What is plot sampling and how is it done?
We collect habitat data in plots, sometimes with a community member and sometimes on our own. For our work so far, this has been a 40 by 40 metre square plot. Within this plot, staff collect plant, vegetation, soils and environmental data. A botanist collects plant and vegetation data by walking through the plot and recording what they see. A soil specialist collects soil data by first digging a narrow hole about 50 cm deep, then using an auger to go down to about 100 cm and pull up material that is examined and used to describe soil conditions.
We try to leave no trace that we were there. When we’re done, we fill the hole and replace the surface ‘divot’ that was carefully removed before digging the hole.
Why has the drone collected more photos than videos?
We focused on photos because we expected that they would be more useful for creating the habitat map for the entire site. An advantage of photos is that they can be ‘stitched’ together to create an image that shows a much larger area. The stitched image from the drone is more magnified than Google Earth. We may lean more towards video when documenting cultural features along waterways or habitats for species that are especially important to local people.
How does monitoring a habitat make it possible to reliably monitor a species?
A species’ habitat is the most important thing that determines how many individuals of that species can exist within Pimachiowin Aki, and where they are likely to be found.

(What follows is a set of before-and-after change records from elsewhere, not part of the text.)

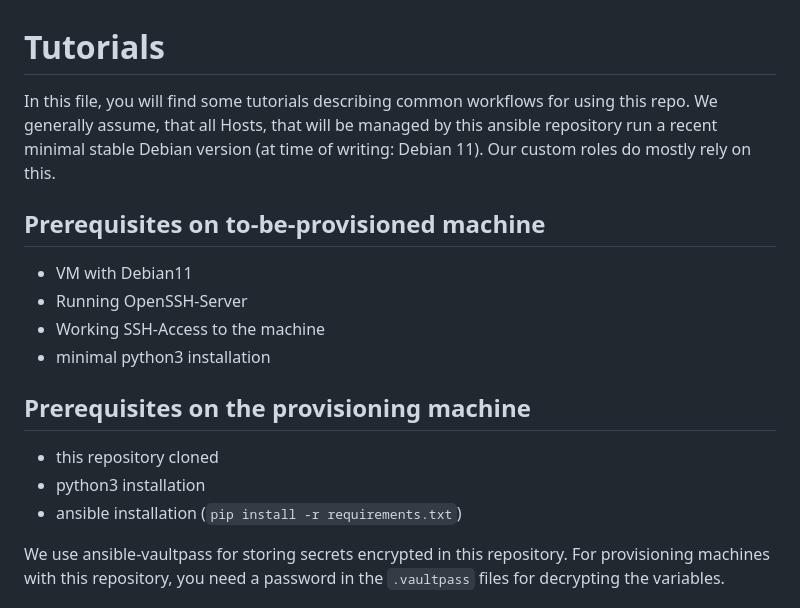
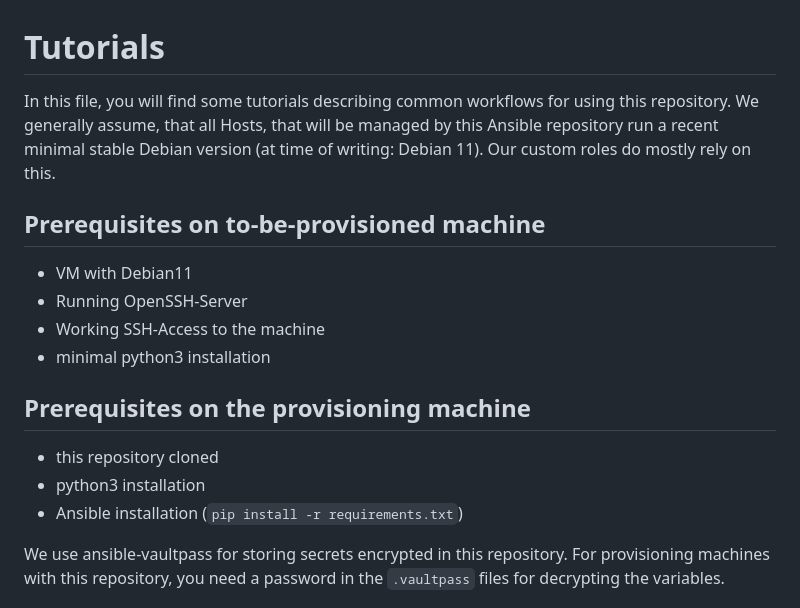
Before and after one commit to freifunk-berlin/ansible, a Markdown page: Tutorials.md, the part around one of its changes. GitHub-like rendering.

```diff
--- a/Tutorials.md
+++ b/Tutorials.md
@@ -1,6 +1,6 @@
 # Tutorials
 
-In this file, you will find some tutorials describing common workflows for using this repo. We generally assume, that all Hosts, that will be managed by this ansible repository run a recent minimal stable Debian version (at time of writing: Debian 11). Our custom roles do mostly rely on this.
+In this file, you will find some tutorials describing common workflows for using this repository. We generally assume, that all Hosts, that will be managed by this Ansible repository run a recent minimal stable Debian version (at time of writing: Debian 11). Our custom roles do mostly rely on this.
 
 ## Prerequisites on to-be-provisioned machine
 
@@ -13,7 +13,7 @@ In this file, you will find some tutorials describing common workflows for using
 
 - this repository cloned
 - python3 installation
-- ansible installation (`pip install -r requirements.txt`)
+- Ansible installation (`pip install -r requirements.txt`)
 
 We use ansible-vaultpass for storing secrets encrypted in this repository. For provisioning machines with this repository, you need a password in the `.vaultpass` files for decrypting the variables.
 
```
Also changed, not shown: other parts of Tutorials.md (+3 -3 lines), README.md (+3 -3 lines).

Using moose as an example, areas that have burned in the past five to 15 years tend to provide considerably more moose food per hectare than other areas. If the proportion of Pimachiowin Aki area that has burned in the past five to 15 years goes up, the number of moose can also increase.

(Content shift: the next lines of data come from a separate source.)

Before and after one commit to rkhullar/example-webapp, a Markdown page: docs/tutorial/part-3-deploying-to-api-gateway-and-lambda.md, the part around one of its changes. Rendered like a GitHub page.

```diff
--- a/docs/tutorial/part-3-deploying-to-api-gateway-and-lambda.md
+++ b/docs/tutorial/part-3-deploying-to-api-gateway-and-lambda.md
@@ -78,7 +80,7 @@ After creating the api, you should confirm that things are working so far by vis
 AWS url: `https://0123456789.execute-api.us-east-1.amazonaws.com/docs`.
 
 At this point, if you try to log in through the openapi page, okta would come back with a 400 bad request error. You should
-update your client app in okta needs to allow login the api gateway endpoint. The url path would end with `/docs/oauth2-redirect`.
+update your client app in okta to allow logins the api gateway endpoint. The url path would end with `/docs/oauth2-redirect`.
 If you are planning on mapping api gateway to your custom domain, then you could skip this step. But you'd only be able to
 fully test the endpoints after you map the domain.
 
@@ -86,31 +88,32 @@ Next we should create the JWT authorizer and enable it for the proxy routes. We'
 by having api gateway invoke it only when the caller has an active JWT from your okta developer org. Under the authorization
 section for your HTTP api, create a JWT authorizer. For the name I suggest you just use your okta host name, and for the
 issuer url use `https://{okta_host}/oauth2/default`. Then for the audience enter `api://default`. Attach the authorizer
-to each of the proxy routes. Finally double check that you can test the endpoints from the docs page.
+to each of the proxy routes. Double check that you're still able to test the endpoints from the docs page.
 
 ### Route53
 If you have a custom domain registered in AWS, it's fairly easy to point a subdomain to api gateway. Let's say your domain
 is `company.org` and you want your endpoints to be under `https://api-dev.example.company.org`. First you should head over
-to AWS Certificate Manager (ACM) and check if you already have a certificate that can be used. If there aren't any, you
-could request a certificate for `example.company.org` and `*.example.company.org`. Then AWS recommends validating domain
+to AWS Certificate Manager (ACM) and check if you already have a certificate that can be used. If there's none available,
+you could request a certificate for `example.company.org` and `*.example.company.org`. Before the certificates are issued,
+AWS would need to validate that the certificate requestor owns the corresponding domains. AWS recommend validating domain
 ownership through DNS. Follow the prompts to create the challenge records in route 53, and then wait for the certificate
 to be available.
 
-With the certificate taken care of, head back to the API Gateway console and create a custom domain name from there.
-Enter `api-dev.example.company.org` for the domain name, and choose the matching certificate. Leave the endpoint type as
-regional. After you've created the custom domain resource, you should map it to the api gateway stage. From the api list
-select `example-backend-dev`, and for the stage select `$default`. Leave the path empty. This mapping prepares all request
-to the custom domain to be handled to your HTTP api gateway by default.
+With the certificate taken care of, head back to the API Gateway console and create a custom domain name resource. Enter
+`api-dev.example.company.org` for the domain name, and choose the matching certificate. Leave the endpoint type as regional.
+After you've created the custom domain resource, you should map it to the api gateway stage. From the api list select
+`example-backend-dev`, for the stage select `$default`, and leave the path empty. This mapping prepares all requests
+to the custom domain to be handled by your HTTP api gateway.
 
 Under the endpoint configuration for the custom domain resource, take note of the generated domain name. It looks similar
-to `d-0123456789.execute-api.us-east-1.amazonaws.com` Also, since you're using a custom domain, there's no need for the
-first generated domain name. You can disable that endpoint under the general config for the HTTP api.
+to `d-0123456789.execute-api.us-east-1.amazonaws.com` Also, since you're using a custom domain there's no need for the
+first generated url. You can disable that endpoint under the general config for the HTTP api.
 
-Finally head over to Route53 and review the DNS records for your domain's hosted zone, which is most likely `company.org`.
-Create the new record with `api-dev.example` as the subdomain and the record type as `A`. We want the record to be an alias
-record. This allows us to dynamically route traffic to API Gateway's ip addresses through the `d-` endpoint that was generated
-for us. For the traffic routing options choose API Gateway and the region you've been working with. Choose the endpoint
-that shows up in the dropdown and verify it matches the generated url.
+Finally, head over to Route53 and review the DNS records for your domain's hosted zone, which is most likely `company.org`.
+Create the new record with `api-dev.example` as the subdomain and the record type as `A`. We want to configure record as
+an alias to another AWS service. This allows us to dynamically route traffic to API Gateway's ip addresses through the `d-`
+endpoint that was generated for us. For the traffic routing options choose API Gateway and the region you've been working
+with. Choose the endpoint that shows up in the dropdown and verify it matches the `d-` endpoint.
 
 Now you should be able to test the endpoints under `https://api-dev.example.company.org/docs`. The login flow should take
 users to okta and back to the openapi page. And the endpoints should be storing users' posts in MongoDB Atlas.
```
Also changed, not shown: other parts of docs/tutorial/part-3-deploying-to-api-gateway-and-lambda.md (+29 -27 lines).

Using sturgeon as an example, this species has very specialized conditions for spawning. By mapping spawning conditions, we can identify areas that should not be disturbed by human activities. We can also use the mapping to identify locations that are good candidates for restoring suitable sturgeon spawning conditions.
See our infographic to learn more about how forest fires affect moose
Learn how to identify and protect lake sturgeon
How close do the drones get to wildlife and people?
Manitoba wildlife regulations prohibit harassing wildlife, so we maintain the distance needed to avoid that, which varies with species and individuals. If we saw behaviours indicating an animal was being disturbed, we would quickly move further away. Our drones are very quiet and with the cameras we use, we don’t need to get close to an animal to see it in high detail.
We don’t intentionally get close enough to identify a person unless they have provided their consent.
What excites you most about the project?
I’m very excited by the amount of detail that can be obtained with a drone. We can create 3D images of an area, which will be very impressive for things such as depicting cultural or natural features on waterways.
When will the map be complete and where can I find it?
The map should be complete in 2023, following another field season in 2022. ECOSTEM holds the data and information for the map in trust for the Pimachiowin Aki communities. Because the map and derived products contain confidential information that belongs to the communities, they may only be used with the express and prior permission of the communities.